Worldbuilding: How the Arms Make the Character

I write action-filled books, so obviously, my characters are going to be armed.  This is something I put a lot of thought into when first designing the characters and the world.

First off, in Maradaine, I didn’t want guns.  They just didn’t fit into the mold of the world I wanted Maradaine to be.*  Plus, I don’t really know about guns, and when you get that stuff wrong, those who do let you know.  Sometimes quite loudly.  So I avoid that conversation completely.

But which weapons do I give my characters?

For Veranix in Thorn of Dentonhill, I really wanted his weapons to mean something to him.  His bow is to honor his father– former soldier and leader in the Aventil streets, and then later a trick shot performer in the circus.  His staff is to honor his mother, who a circus acrobat, aerialist and tightrope walker.  Of course, they are also the tools he is skilled with, but that’s because those skills were passed on by his parents.

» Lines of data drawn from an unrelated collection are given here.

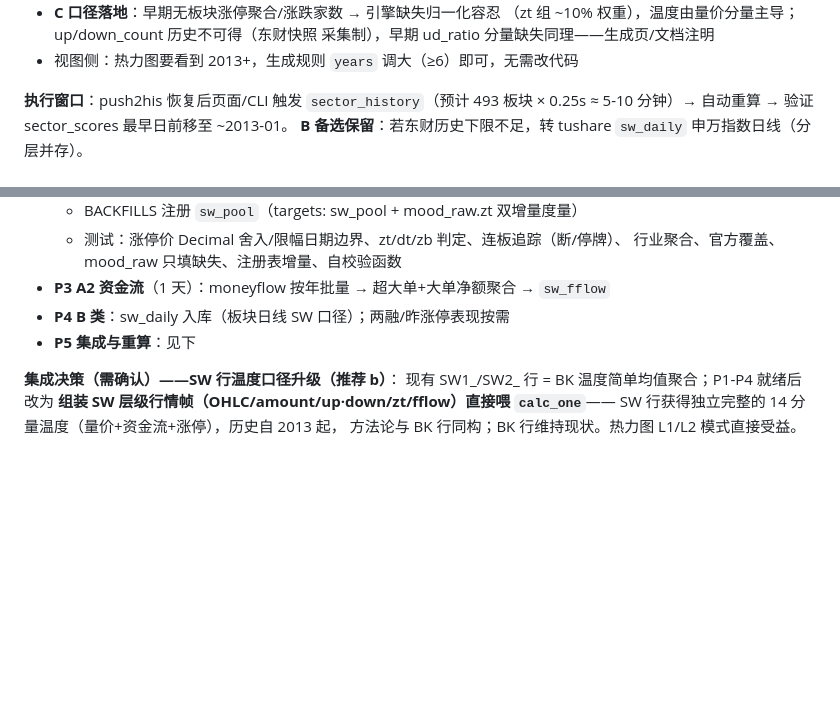
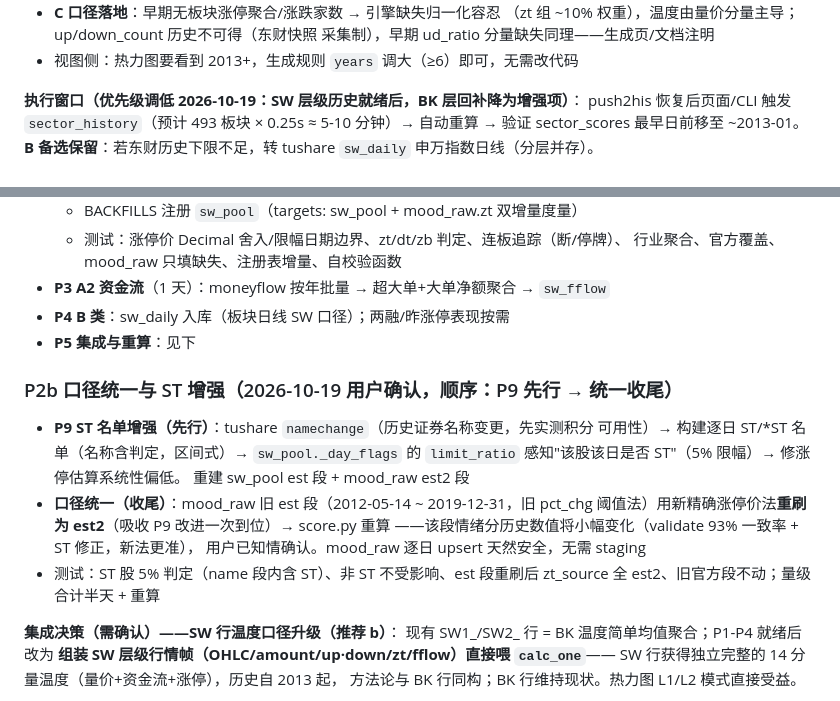
Before and after one commit to zhongbinling/stock_analyze, a Markdown page: docs/开发计划-数据补全与评分管理.md, 2 parts joined by grey strips. GitHub-like rendering; blank space fills up the shorter version.

Commit message:
docs: 三可选项正式入计划(P2b口径统一+P9 ST增强+D1-5降级)并整合顺序
- P2b(用户确认): 口径统一est→est2将改变2012-2019情绪分历史数值, 已知情拍板
- 整合优化: P9 ST增强(namechange逐日名单,5%限幅)先行→口径统一收尾,
  一次重刷吸收两项改进避免刷两遍
- D1-5标注优先级调低(SW层历史就绪后BK层降为增强项)

Co-Authored-By: Claude Opus 5 (1M context) <noreply@authropic.com>

```diff
--- a/docs/开发计划-数据补全与评分管理.md
+++ b/docs/开发计划-数据补全与评分管理.md
@@ -208,7 +208,8 @@ sector_daily 即便 2012-01 起，板块温度最早 **2013-01**（与大盘情
   采集制），早期 ud_ratio 分量缺失同理——生成页/文档注明
 - 视图侧：热力图要看到 2013+，生成规则 `years` 调大（≥6）即可，无需改代码
 
-**执行窗口**：push2his 恢复后页面/CLI 触发 `sector_history`（预计 493 板块 ×
+**执行窗口（优先级调低 2026-10-19：SW 层级历史就绪后，BK 层回补降为增强项）**：
+push2his 恢复后页面/CLI 触发 `sector_history`（预计 493 板块 ×
 0.25s ≈ 5-10 分钟）→ 自动重算 → 验证 sector_scores 最早日前移至 ~2013-01。
 **B 备选保留**：若东财历史下限不足，转 tushare `sw_daily` 申万指数日线（分层并存）。
 
@@ -298,6 +299,19 @@ sector_daily 即便 2012-01 起，板块温度最早 **2013-01**（与大盘情
 - **P4 B 类**：sw_daily 入库（板块日线 SW 口径）；两融/昨涨停表现按需
 - **P5 集成与重算**：见下
 
+### P2b 口径统一与 ST 增强（2026-10-19 用户确认，顺序：P9 先行 → 统一收尾）
+
+- **P9 ST 名单增强（先行）**：tushare `namechange`（历史证券名称变更，先实测积分
+  可用性）→ 构建逐日 ST/\*ST 名单（名称含判定，区间式）→ `sw_pool._day_flags` 的
+  `limit_ratio` 感知"该股该日是否 ST"（5% 限幅）→ 修涨停估算系统性偏低。
+  重建 sw_pool est 段 + mood_raw est2 段
+- **口径统一（收尾）**：mood_raw 旧 est 段（2012-05-14 ~ 2019-12-31，旧 pct_chg
+  阈值法）用新精确涨停价法**重刷为 est2**（吸收 P9 改进一次到位）→ score.py 重算
+  ——该段情绪分历史数值将小幅变化（validate 93% 一致率 + ST 修正，新法更准），
+  用户已知情确认。mood_raw 逐日 upsert 天然安全，无需 staging
+- 测试：ST 股 5% 判定（name 段内含 ST）、非 ST 不受影响、est 段重刷后
+  zt_source 全 est2、旧官方段不动；量级合计半天 + 重算
+
 **集成决策（需确认）——SW 行温度口径升级（推荐 b）**：
 现有 SW1_/SW2_ 行 = BK 温度简单均值聚合；P1-P4 就绪后改为
 **组装 SW 层级行情帧（OHLC/amount/up·down/zt/fflow）直接喂 `calc_one`**——
```
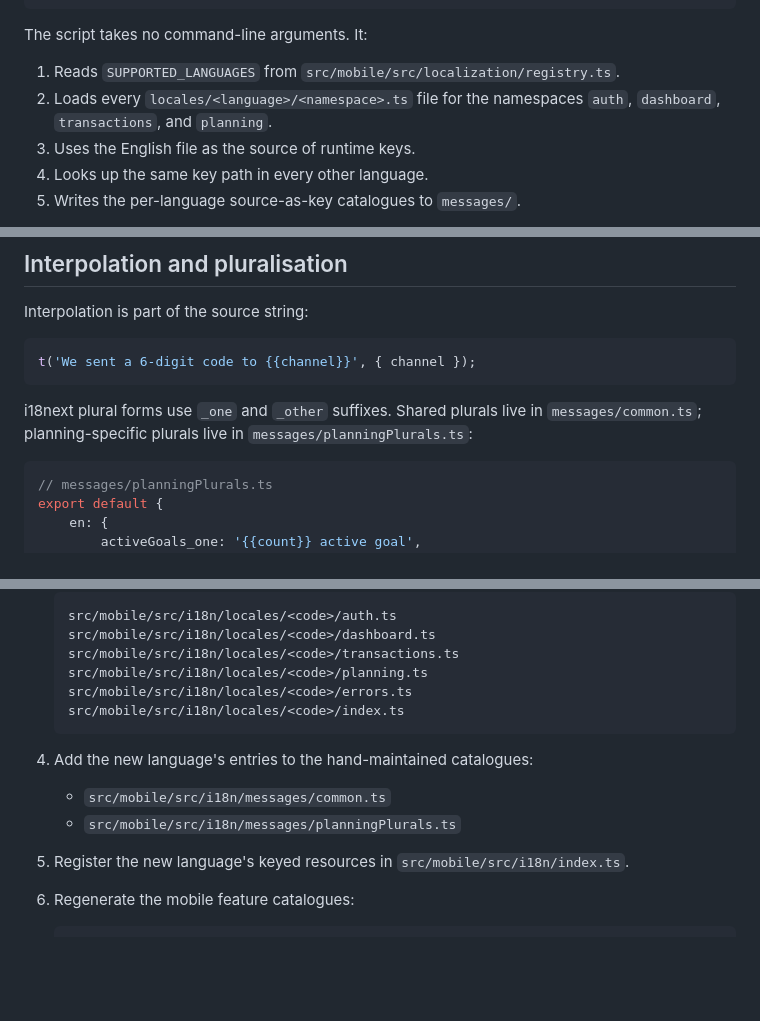
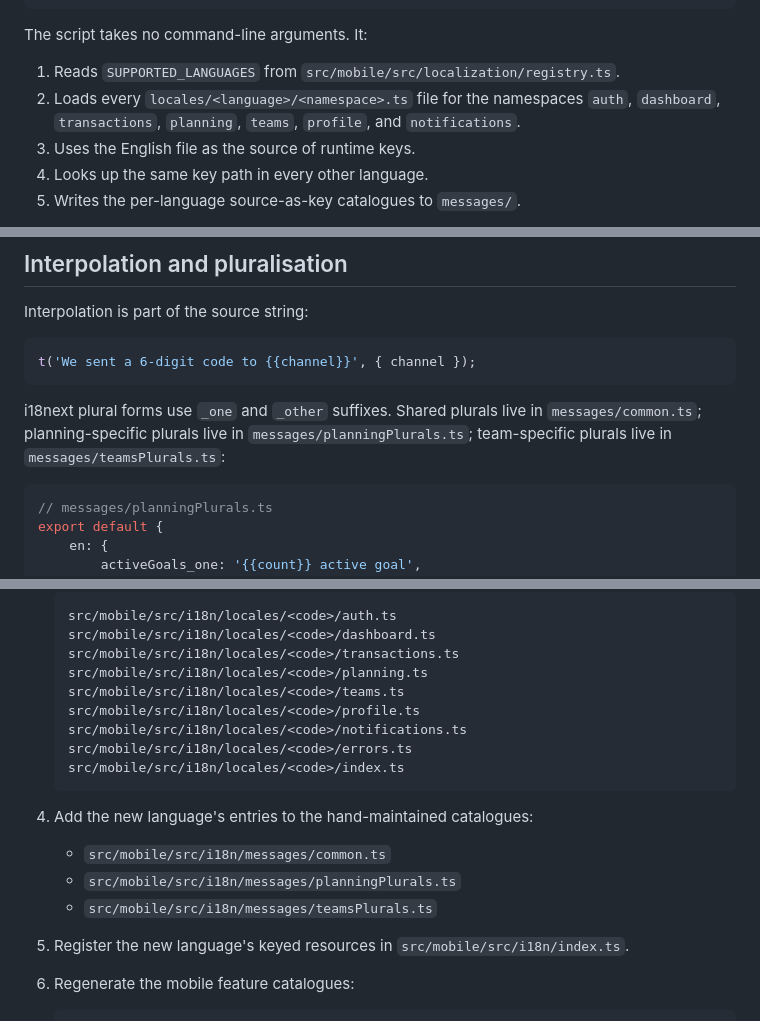
Before and after one commit to edwardpeter547/expensetracker, a Markdown page: docs/engineering/translation-guide.md, 3 parts joined by grey strips. GitHub-like rendering; blank space fills up the shorter version.

````diff
--- a/docs/engineering/translation-guide.md
+++ b/docs/engineering/translation-guide.md
@@ -157,7 +167,8 @@ The script takes no command-line arguments. It:
 1. Reads `SUPPORTED_LANGUAGES` from
    `src/mobile/src/localization/registry.ts`.
 2. Loads every `locales/<language>/<namespace>.ts` file for the namespaces
-   `auth`, `dashboard`, `transactions`, and `planning`.
+   `auth`, `dashboard`, `transactions`, `planning`, `teams`, `profile`, and
+   `notifications`.
 3. Uses the English file as the source of runtime keys.
 4. Looks up the same key path in every other language.
 5. Writes the per-language source-as-key catalogues to `messages/`.
@@ -210,7 +221,8 @@ t('We sent a 6-digit code to {{channel}}', { channel });
 
 i18next plural forms use `_one` and `_other` suffixes. Shared plurals live in
 `messages/common.ts`; planning-specific plurals live in
-`messages/planningPlurals.ts`:
+`messages/planningPlurals.ts`; team-specific plurals live in
+`messages/teamsPlurals.ts`:
 
 ```ts
 // messages/planningPlurals.ts
@@ -270,6 +282,9 @@ Mounted `useTranslation` consumers re-render without a restart.
    src/mobile/src/i18n/locales/<code>/dashboard.ts
    src/mobile/src/i18n/locales/<code>/transactions.ts
    src/mobile/src/i18n/locales/<code>/planning.ts
+   src/mobile/src/i18n/locales/<code>/teams.ts
+   src/mobile/src/i18n/locales/<code>/profile.ts
+   src/mobile/src/i18n/locales/<code>/notifications.ts
    src/mobile/src/i18n/locales/<code>/errors.ts
    src/mobile/src/i18n/locales/<code>/index.ts
    ```
@@ -278,6 +293,7 @@ Mounted `useTranslation` consumers re-render without a restart.
 
    - `src/mobile/src/i18n/messages/common.ts`
    - `src/mobile/src/i18n/messages/planningPlurals.ts`
+   - `src/mobile/src/i18n/messages/teamsPlurals.ts`
 
 5. Register the new language's keyed resources in
    `src/mobile/src/i18n/index.ts`.
````
Also changed, not shown: other parts of docs/engineering/translation-guide.md (+16 -6 lines), docs/architecture/internationalisation.md (+3 -3 lines), docs/audits/internationalisation-gap-analysis.md (+1 -1 lines).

For Minox and Satrine in A Murder of Mages, what I chose for them had to apply to the constabulary force as a whole.  They carry crossbows (usually loaded with blunt-tip quarrels, for an option that is not-necessarily-as-lethal as a pointed ones) and handsticks, The handsticks are, of course, why the constabulary are called “sticks” on the streets.

A lot of the Aventil street gang folk, like Colin, have knives, knucklestuffers (think brass knuckles or this beauty my friend Kat used to carry in college) and cudgels.  Now, I also had to consider what this meant on a cultural level.  Why are people on the streets carrying  this stuff, and what does it mean, legally?  Maradaine is a civilized city, after all, with an established constable force, legal code and court system.

But Maradaine also has a dark past, where corrupt lords had no checks to arrest anyone they pleased for whatever reason– or no reason– as the mood struck them.  So when the founders of the Parliament and other aspects of Druthal’s modern government were drafting their Rights of Man, the need to protect oneself from false or unjust arrest was prevalent in their minds.  Thus enshrined in the Rights of Man is the right to be armed, explicitly to protect oneself from unjust arrest.  At one point in Thorn, Colin even mentions it when confronted by a stick.

These character-based weapon concerns, as well as how old traditions can clash with a “modern” world, come into play in several aspects in Way of the Shield,  a book that I hope to have some news for you about in the near future.

Also, I decidedly made some unique weapon choices for some of the more flamboyant characters showing up in The Alchemy of Chaos, coming out early next year.  Hope you’re looking forward to that as much as I am.  Until then, I have a very full plate of edits, proofs and drafting for the rest of the month (and year).  So I better get to it.

*- Not that fantasy can’t have guns.  There is, of course, the rising subgenre of Flintlock Fantasy.